Top of Data under study

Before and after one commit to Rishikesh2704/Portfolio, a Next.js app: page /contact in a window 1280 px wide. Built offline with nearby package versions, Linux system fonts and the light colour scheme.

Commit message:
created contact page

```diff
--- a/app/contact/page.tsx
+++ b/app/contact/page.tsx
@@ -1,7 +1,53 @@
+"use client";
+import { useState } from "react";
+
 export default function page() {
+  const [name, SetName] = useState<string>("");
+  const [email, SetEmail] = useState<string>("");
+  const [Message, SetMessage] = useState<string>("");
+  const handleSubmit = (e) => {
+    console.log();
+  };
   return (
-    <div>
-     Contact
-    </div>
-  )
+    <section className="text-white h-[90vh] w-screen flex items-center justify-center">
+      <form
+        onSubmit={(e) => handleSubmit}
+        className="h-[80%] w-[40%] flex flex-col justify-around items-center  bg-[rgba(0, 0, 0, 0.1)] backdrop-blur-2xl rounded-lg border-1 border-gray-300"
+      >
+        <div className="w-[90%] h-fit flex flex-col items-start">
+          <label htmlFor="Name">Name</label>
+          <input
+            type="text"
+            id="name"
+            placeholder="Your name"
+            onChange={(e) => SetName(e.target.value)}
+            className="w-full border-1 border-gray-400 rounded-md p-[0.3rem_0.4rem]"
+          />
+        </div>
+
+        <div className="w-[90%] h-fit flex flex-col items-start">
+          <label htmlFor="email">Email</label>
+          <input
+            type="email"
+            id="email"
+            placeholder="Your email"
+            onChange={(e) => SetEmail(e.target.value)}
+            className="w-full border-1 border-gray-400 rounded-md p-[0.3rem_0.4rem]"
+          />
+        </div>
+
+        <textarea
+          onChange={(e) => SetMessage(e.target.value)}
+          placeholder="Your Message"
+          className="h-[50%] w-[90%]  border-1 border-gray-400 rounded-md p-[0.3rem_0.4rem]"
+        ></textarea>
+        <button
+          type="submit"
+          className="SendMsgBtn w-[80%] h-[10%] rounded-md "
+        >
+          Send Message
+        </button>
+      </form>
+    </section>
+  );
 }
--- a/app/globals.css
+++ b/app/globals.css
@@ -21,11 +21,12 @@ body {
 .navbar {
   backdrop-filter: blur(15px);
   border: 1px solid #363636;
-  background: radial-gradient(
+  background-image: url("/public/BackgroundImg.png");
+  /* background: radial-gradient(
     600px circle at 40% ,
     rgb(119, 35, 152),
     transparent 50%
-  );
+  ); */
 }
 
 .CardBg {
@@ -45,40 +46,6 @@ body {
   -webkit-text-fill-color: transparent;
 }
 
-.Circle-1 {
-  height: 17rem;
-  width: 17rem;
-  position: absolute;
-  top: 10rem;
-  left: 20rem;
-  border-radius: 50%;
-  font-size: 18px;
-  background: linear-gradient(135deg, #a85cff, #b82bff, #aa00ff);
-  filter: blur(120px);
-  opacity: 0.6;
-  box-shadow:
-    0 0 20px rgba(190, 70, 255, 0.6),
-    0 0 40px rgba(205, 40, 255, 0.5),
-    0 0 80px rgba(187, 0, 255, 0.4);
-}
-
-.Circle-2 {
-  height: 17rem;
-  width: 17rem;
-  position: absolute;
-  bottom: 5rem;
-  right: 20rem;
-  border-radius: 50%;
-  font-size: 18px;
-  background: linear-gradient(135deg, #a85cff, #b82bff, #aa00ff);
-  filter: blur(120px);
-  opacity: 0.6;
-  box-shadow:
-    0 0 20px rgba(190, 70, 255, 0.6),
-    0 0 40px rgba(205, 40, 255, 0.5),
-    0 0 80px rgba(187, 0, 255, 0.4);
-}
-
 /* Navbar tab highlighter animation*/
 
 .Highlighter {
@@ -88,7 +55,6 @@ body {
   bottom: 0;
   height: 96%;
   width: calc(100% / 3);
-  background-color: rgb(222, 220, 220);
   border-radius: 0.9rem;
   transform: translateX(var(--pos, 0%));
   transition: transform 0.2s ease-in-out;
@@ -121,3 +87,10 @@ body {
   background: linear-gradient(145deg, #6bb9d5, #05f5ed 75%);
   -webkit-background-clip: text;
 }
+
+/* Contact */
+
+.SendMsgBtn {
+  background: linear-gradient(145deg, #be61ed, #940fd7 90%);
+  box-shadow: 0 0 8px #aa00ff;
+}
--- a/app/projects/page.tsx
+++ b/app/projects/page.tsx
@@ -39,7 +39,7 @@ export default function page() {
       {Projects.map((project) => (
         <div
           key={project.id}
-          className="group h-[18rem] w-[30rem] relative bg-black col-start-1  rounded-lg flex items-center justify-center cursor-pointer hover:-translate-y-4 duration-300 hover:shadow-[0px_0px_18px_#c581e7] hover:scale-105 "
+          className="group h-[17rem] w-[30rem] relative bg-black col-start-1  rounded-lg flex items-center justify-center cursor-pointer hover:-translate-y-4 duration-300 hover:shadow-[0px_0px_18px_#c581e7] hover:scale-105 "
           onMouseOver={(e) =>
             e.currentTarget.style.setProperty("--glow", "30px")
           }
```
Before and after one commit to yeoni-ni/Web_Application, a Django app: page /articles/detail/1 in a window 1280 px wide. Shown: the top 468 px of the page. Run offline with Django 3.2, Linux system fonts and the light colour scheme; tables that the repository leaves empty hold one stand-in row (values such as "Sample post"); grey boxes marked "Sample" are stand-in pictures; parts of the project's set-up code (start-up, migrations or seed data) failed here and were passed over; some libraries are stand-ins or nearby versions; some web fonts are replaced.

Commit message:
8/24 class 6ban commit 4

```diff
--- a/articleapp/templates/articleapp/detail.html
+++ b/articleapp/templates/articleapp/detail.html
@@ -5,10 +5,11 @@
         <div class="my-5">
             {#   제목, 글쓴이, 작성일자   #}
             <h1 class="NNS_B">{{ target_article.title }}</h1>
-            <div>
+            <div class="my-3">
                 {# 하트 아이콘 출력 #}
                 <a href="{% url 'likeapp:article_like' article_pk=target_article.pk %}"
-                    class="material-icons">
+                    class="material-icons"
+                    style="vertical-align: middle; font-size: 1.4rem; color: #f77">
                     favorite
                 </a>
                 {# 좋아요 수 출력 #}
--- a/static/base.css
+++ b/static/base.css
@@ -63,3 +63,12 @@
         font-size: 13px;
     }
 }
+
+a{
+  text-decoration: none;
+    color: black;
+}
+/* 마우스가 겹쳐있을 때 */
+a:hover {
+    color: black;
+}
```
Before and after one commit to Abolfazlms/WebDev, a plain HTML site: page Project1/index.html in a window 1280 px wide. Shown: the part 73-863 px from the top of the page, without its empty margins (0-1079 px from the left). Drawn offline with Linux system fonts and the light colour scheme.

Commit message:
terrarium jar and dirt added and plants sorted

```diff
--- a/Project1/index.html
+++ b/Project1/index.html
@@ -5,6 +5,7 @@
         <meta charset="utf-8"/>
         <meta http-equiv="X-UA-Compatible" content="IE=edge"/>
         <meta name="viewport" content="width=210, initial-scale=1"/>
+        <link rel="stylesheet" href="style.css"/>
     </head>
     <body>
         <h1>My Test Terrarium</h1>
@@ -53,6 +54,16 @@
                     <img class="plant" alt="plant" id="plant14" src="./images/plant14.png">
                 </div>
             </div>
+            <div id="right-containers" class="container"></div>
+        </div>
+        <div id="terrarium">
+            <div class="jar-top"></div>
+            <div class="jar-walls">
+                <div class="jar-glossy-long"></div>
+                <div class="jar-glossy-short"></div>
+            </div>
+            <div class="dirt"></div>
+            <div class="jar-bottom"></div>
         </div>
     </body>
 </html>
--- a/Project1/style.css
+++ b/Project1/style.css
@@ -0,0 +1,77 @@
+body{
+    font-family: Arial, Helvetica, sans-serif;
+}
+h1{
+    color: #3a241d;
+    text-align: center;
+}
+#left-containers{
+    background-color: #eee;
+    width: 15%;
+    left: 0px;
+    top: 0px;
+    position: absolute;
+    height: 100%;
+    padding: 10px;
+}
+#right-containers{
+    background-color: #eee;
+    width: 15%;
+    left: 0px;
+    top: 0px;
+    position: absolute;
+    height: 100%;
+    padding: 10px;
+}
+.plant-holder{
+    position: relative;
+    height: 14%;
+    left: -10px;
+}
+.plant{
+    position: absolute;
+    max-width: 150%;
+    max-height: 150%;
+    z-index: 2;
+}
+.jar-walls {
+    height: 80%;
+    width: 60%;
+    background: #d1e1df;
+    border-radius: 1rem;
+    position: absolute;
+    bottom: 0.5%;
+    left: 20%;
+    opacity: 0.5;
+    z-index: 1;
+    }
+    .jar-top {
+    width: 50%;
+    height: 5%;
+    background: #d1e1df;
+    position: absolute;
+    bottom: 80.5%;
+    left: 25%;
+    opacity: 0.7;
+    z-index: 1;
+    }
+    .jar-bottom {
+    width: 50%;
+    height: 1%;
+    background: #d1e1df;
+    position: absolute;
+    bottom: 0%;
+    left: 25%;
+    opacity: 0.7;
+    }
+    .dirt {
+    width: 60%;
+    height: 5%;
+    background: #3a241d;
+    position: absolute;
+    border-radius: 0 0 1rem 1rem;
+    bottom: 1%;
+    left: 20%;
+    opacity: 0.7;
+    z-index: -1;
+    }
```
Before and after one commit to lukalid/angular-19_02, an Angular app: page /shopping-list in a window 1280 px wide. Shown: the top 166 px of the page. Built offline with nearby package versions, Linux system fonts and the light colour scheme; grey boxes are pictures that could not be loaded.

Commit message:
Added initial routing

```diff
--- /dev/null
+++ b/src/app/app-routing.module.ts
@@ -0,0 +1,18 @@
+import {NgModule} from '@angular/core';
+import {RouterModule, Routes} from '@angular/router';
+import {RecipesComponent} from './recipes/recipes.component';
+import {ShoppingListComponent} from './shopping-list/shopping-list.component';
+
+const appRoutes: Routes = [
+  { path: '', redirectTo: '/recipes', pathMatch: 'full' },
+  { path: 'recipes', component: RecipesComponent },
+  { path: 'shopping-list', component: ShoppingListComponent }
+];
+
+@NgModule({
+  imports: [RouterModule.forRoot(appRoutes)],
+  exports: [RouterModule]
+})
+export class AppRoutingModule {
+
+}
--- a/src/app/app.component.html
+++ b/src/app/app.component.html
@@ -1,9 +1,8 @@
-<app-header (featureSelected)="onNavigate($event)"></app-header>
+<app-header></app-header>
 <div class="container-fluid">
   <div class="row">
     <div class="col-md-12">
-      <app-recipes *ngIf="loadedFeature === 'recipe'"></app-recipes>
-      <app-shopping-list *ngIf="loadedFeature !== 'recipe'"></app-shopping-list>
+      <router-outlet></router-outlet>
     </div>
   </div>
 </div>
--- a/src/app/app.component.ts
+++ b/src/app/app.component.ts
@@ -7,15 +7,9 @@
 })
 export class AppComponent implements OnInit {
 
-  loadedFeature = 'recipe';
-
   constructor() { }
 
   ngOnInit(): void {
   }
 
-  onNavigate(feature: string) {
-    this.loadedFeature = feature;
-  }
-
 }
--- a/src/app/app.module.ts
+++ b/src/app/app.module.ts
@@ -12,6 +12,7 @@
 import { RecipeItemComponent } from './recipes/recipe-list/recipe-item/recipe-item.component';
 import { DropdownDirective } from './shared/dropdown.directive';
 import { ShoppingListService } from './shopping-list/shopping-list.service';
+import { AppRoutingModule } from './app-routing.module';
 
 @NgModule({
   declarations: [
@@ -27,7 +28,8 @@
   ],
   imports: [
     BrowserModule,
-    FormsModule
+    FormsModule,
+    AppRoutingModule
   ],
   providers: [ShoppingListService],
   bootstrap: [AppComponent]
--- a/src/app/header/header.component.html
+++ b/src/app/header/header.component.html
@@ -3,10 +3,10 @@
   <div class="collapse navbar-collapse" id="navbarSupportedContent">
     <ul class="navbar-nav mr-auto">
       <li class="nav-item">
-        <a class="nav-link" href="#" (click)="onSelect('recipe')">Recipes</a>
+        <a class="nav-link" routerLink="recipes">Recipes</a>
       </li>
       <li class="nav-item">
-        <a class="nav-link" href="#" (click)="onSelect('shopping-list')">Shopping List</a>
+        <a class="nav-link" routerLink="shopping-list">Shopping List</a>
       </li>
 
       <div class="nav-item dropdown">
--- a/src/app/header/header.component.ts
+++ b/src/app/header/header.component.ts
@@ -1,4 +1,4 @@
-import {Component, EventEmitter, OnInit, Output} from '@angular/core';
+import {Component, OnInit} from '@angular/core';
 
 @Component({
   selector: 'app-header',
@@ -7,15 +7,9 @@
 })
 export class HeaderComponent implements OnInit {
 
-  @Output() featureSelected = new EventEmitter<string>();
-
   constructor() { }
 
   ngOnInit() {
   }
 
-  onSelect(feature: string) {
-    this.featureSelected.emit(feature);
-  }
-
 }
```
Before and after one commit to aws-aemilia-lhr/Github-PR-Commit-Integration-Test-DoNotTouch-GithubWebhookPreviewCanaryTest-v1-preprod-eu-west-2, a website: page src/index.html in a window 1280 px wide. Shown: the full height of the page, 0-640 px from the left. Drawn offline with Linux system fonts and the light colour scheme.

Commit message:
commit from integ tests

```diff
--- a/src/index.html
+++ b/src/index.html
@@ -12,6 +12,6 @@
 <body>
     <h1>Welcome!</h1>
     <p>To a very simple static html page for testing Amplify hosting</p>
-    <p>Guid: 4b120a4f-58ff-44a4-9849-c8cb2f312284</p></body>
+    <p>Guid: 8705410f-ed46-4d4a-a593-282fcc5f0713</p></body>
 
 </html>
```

Bottom of Data under study

**Directions:**
Which of the lines in the material carry the string "link"? Pull them out.

**Task result:**
+        <link rel="stylesheet" href="style.css"/>
-        <a class="nav-link" href="#" (click)="onSelect('recipe')">Recipes</a>
+        <a class="nav-link" routerLink="recipes">Recipes</a>
-        <a class="nav-link" href="#" (click)="onSelect('shopping-list')">Shopping List</a>
+        <a class="nav-link" routerLink="shopping-list">Shopping List</a>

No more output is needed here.